= Beginning of Section =
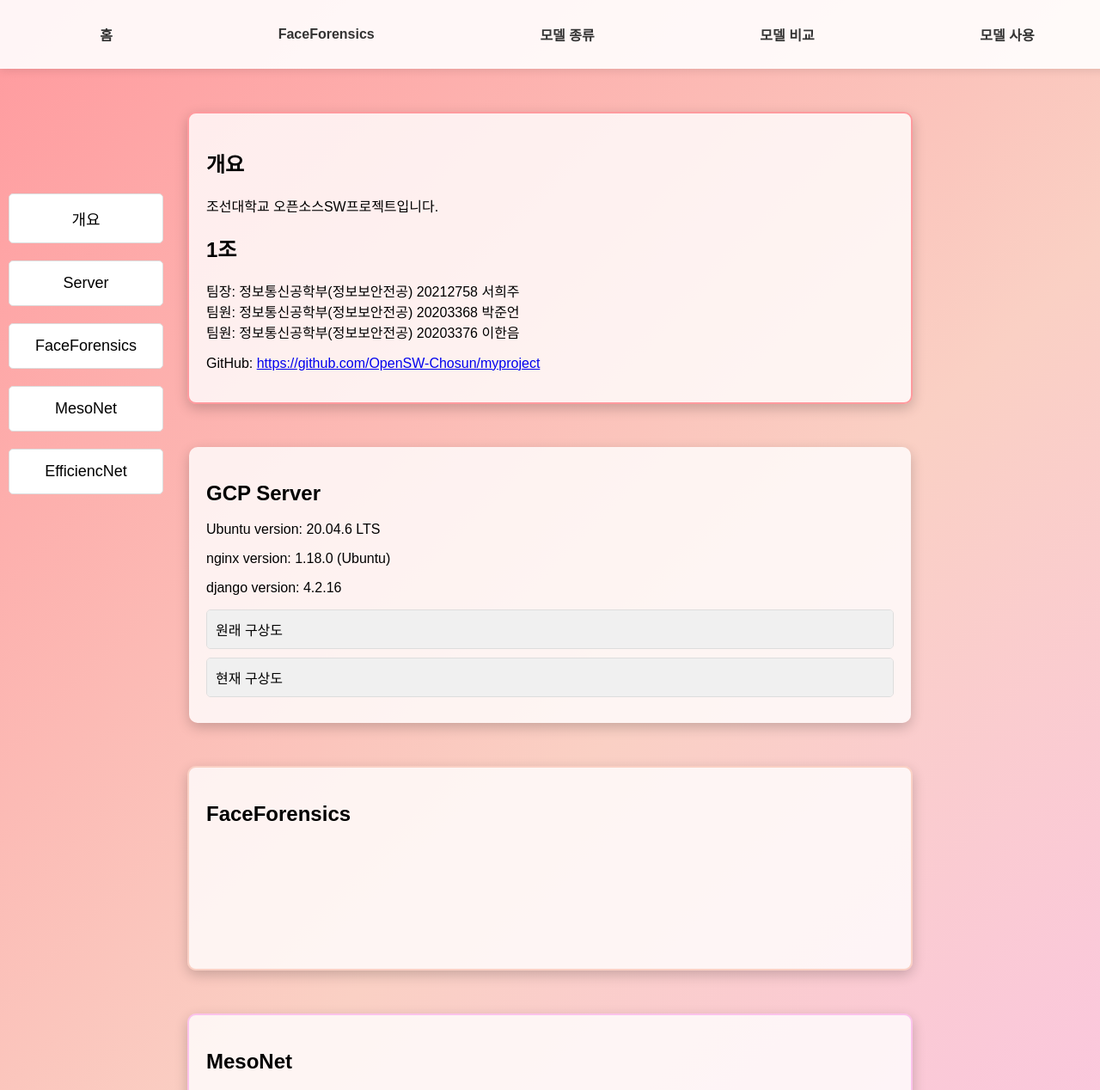
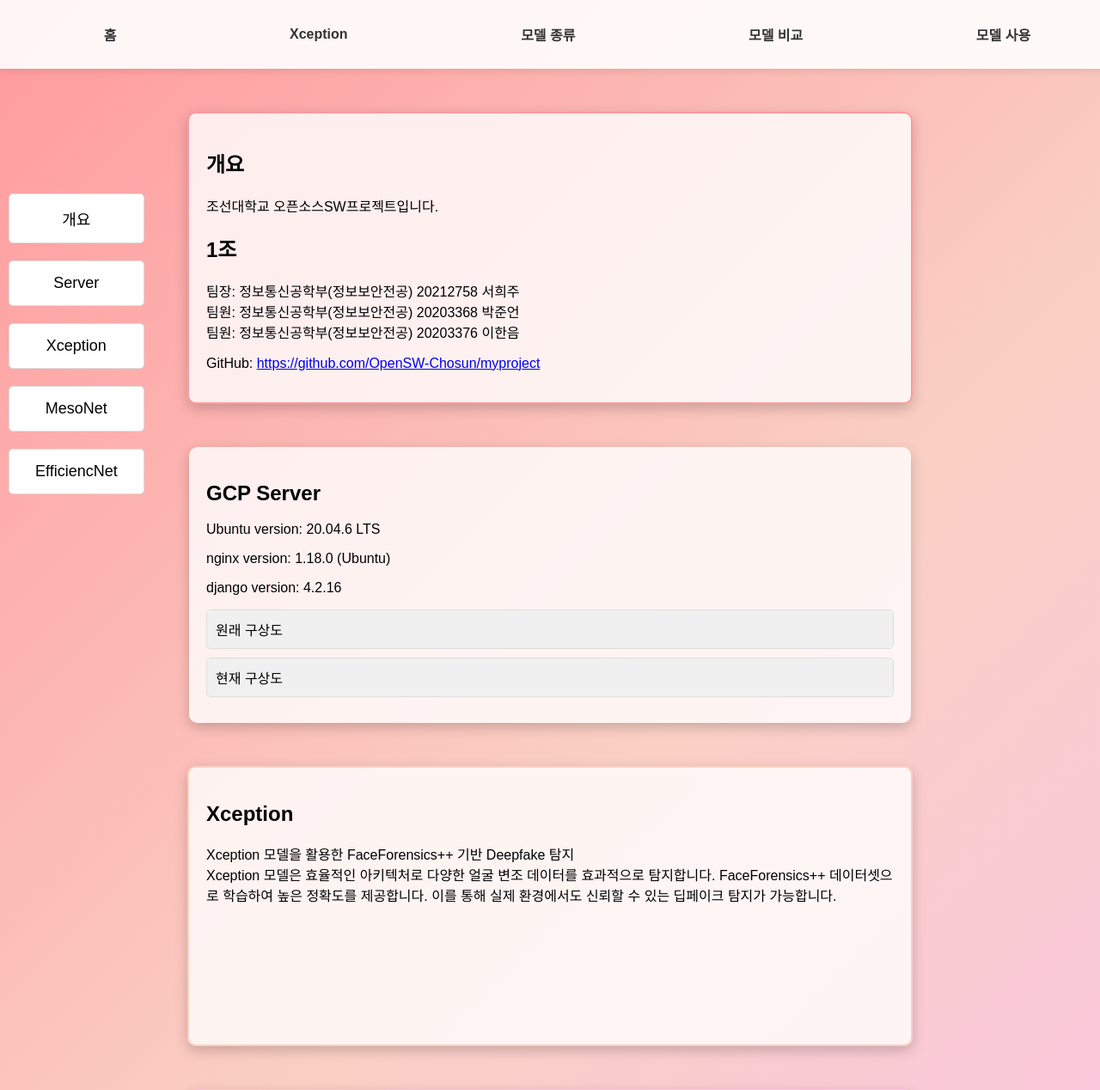
Before and after one commit to OpenSW-Chosun/myproject, a Django app: page /model_types/ in a window 1280 px wide. Shown: the top 1268 px of the page at 86% size. Run offline with Django 4.2, Linux system fonts and the light colour scheme.

Commit message:
Xception add

```diff
--- a/myproject/settings.py
+++ b/myproject/settings.py
@@ -37,6 +37,7 @@ INSTALLED_APPS = [
     'django.contrib.sessions',
     'django.contrib.messages',
     'django.contrib.staticfiles',
+    'rest_framework',
     # 여기에 필요한 앱을 추가
 ]
 
--- a/myproject/views.py
+++ b/myproject/views.py
@@ -12,7 +12,7 @@ from MesoNet_model import mesonet
 #from faceforensics.xception_model import XceptionModel  # 수정된 경로
 # from MesoNet_model import efficientnet
 
-COLAB_SERVER_URL = 'https://a766-35-198-216-150.ngrok-free.app/api/predict'  # Colab Flask 서버 URL로 변경 필요
+# COLAB_SERVER_URL = 'https://5466-34-90-50-63.ngrok-free.app/api/predict'  # Colab Flask 서버 URL로 변경 필요
 
 # 인덱스 페이지
 def index(request):
@@ -34,7 +34,25 @@ def model_comparison(request):
 def model_use(request):
     return render(request, "model_use.html")
 
+import requests
+from django.shortcuts import render
+from django.core.files.storage import FileSystemStorage
+import os
 
+def process_video_with_colab(video_path):
+    url = "https://your-colab-endpoint.com/process"  # ngrok의 Public URL
+    files = {'video': open(video_path, 'rb')}
+    try:
+        response = requests.post(url, files=files)
+        if response.status_code == 200:
+            return response.json()
+        else:
+            return {'error': response.text}
+    except Exception as e:
+        return {'error': str(e)}
+
+# Colab ngrok URL (Colab 실행 후 출력된 URL로 변경)
+COLAB_SERVER_URL = 'https://https://4742-34-90-50-63.ngrok-free.app/api/predict'
 
 def process_video(request):
     if request.method == 'POST':
@@ -44,29 +62,67 @@ def process_video(request):
         if not video_file:
             return render(request, 'model_use.html', {'result': '비디오 파일이 업로드되지 않았습니다.'})
 
-        # 업로드한 비디오를 서버 내 임시 저장 (MEDIA_ROOT 경로)
+        # 비디오 파일을 Django 서버에 임시 저장
         fs = FileSystemStorage()
         video_path = fs.save(video_file.name, video_file)
-        full_video_path = os.path.join(settings.MEDIA_ROOT, video_path)
+        full_video_path = os.path.join(fs.location, video_path)
 
-        # 모델 유형에 따라 다른 predict 함수 호출
-        if model_type == 'mesonet':
-            result = mesonet.predict(full_video_path)
-        # elif model_type == 'xception':
-        #    result = XceptionModel.predict(full_video_path)  # XceptionModel 사용
-        # elif model_type == 'efficientnet':
-        #     result = efficientnet.predict(full_video_path)
-        else:
-            result = '알 수 없는 모델 유형입니다.'
+        try:
+            # Colab 서버로 파일 및 모델 유형 전송
+            with open(full_video_path, 'rb') as f:
+                files = {'file': f}
+                data = {'model_type': model_type}
+                response = requests.post(COLAB_SERVER_URL, files=files, data=data)
 
-        # 처리 후 파일 삭제(선택사항)
-        os.remove(full_video_path)
+            if response.status_code == 200:
+                # Colab 서버에서 결과 받기
+                result = response.json().get('message', '결과를 가져올 수 없습니다.')
+            else:
+                result = f"Colab 서버 오류: {response.status_code}"
 
-        # 결과를 템플릿으로 전달
+        except requests.exceptions.RequestException as e:
+            result = f"Colab 요청 중 오류 발생: {str(e)}"
+
+        finally:
+            # 임시 저장된 파일 삭제
+            os.remove(full_video_path)
+
         return render(request, 'model_use.html', {'result': result})
 
-    # GET 요청일 경우 단순히 페이지 보여줌(또는 redirect)
-    return redirect('model_use.html')  # 혹은 model_use.html 로직에 맞게 수정
+    return render(request, 'model_use.html')
+
+
+# def process_video(request):
+#     if request.method == 'POST':
+#         model_type = request.POST.get('model_type')
+#         video_file = request.FILES.get('video')
+
+#         if not video_file:
+#             return render(request, 'model_use.html', {'result': '비디오 파일이 업로드되지 않았습니다.'})
+
+#         # 업로드한 비디오를 서버 내 임시 저장 (MEDIA_ROOT 경로)
+#         fs = FileSystemStorage()
+#         video_path = fs.save(video_file.name, video_file)
+#         full_video_path = os.path.join(settings.MEDIA_ROOT, video_path)
+
+#         # 모델 유형에 따라 다른 predict 함수 호출
+#         if model_type == 'mesonet':
+#             result = mesonet.predict(full_video_path)
+#         elif model_type == 'faceforensics':
+#            result = faceforensics.predict(full_video_path)  # faceforensics 사용
+#         # elif model_type == 'efficientnet':
+#         #     result = efficientnet.predict(full_video_path)
+#         else:
+#             result = '알 수 없는 모델 유형입니다.'
+
+#         # 처리 후 파일 삭제(선택사항)
+#         os.remove(full_video_path)
+
+#         # 결과를 템플릿으로 전달
+#         return render(request, 'model_use.html', {'result': result})
+
+#     # GET 요청일 경우 단순히 페이지 보여줌(또는 redirect)
+#     return redirect('model_use.html')  # 혹은 model_use.html 로직에 맞게 수정
 
 # ------------------------------------------------------------------------------colab api
 # def process_video(request):
--- a/templates/base.html
+++ b/templates/base.html
@@ -12,7 +12,7 @@
     <!-- Include Navbar -->
     <nav class="navbar">
         <a href="/" class="nav-item">홈</a>
-        <a href="/faceforensics/" class="nav-item">FaceForensics</a>
+        <a href="/faceforensics/" class="nav-item">Xception</a>
         <a href="/model_types/" class="nav-item">모델 종류</a>
         <a href="/model_comparison/" class="nav-item">모델 비교</a>
         <a href="/model_use/" class="nav-item">모델 사용</a>
--- a/templates/faceforensics.html
+++ b/templates/faceforensics.html
@@ -57,7 +57,7 @@
     </style>
 </head>
 <body>
-    <h1>FaceForensics 모델 영상 추출물들</h1>
+    <h1>Xception 모델 영상 추출물들</h1>
     <div class="video-container">
         <!-- Video 1 -->
         <div class="video-card">
--- a/templates/index.html
+++ b/templates/index.html
@@ -13,7 +13,7 @@
         <div>
             <a href="/faceforensics/" style="display: block; margin: 10px auto; padding: 12px 25px; background: linear-gradient(90deg, #50bcdf, #00d4ff);
             color: white; text-decoration: none; border-radius: 50px; font-size: 18px; font-weight: bold; box-shadow: 0 8px 15px rgba(0, 123, 255, 0.2); transition: all 0.3s;">
-                FaceForensics
+                Xception 결과물
             </a>
             <a href="/model_types/" style="display: block; margin: 10px auto; padding: 12px 25px; background: linear-gradient(90deg, #007bff, #00d4ff); color: white; text-decoration: none; border-radius: 50px; font-size: 18px; font-weight: bold; box-shadow: 0 8px 15px rgba(0, 123, 255, 0.2); transition: all 0.3s;">
                 모델 종류
--- a/templates/model_type.html
+++ b/templates/model_type.html
@@ -25,7 +25,7 @@
 <div class="side-menu">
     <button onclick="scrollToSection('overview')">개요</button>
     <button onclick="scrollToSection('server')">Server</button>
-    <button onclick="scrollToSection('faceforensics')">FaceForensics</button>
+    <button onclick="scrollToSection('faceforensics')">Xception</button>
     <button onclick="scrollToSection('mesonet')">MesoNet</button>
     <button onclick="scrollToSection('efficiencnet')">EfficiencNet</button>
 </div>
@@ -119,7 +119,11 @@
 </script>
 
 <section id="FaceForensics">
-    <h2>FaceForensics</h2>
+    <h2>Xception</h2>
+    <p>Xception 모델을 활용한 FaceForensics++ 기반 Deepfake 탐지<br>
+    Xception 모델은 효율적인 아키텍처로 다양한 얼굴 변조 데이터를 효과적으로
+    탐지합니다. FaceForensics++ 데이터셋으로 학습하여 높은 정확도를 제공합니다.
+    이를 통해 실제 환경에서도 신뢰할 수 있는 딥페이크 탐지가 가능합니다.</p>
     <br><br><br><br><br><br><br>
 </section>
 
--- a/templates/model_use.html
+++ b/templates/model_use.html
@@ -28,7 +28,7 @@
                 <label for="model-type" style="display: block; margin-bottom: 8px; font-weight: bold; color: #555; font-size: 18px;">모델 종류 선택</label>
                 <select id="model-type" name="model_type" required style="width: 100%; padding: 12px; border: 1px solid #ccc; border-radius: 8px; font-size: 16px; box-shadow: 0 2px 5px rgba(0, 0, 0, 0.1);">
                     <option value="mesonet">MesoNet</option>
-                    <option value="xception">Xception</option>
+                    <option value="faceforensics">faceforensics</option>
                     <option value="efficientnet">EfficientNet</option>
                 </select>
             </div>
--- a/templates/process_video.html
+++ b/templates/process_video.html
@@ -16,7 +16,7 @@
                 <label for="model-type">모델 종류 선택</label>
                 <select id="model-type" name="model_type" required>
                     <option value="mesonet">MesoNet</option>
-                    <option value="xception">Xception</option>
+                    <option value="faceforensics">faceforensics</option>
                     <option value="efficientnet">EfficientNet</option>
                 </select>
             </div>
```
Also changed, not shown: 1 other file.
= End of Section =
Tally lines in the listing above that include the word "requests"; respond with that number only.

4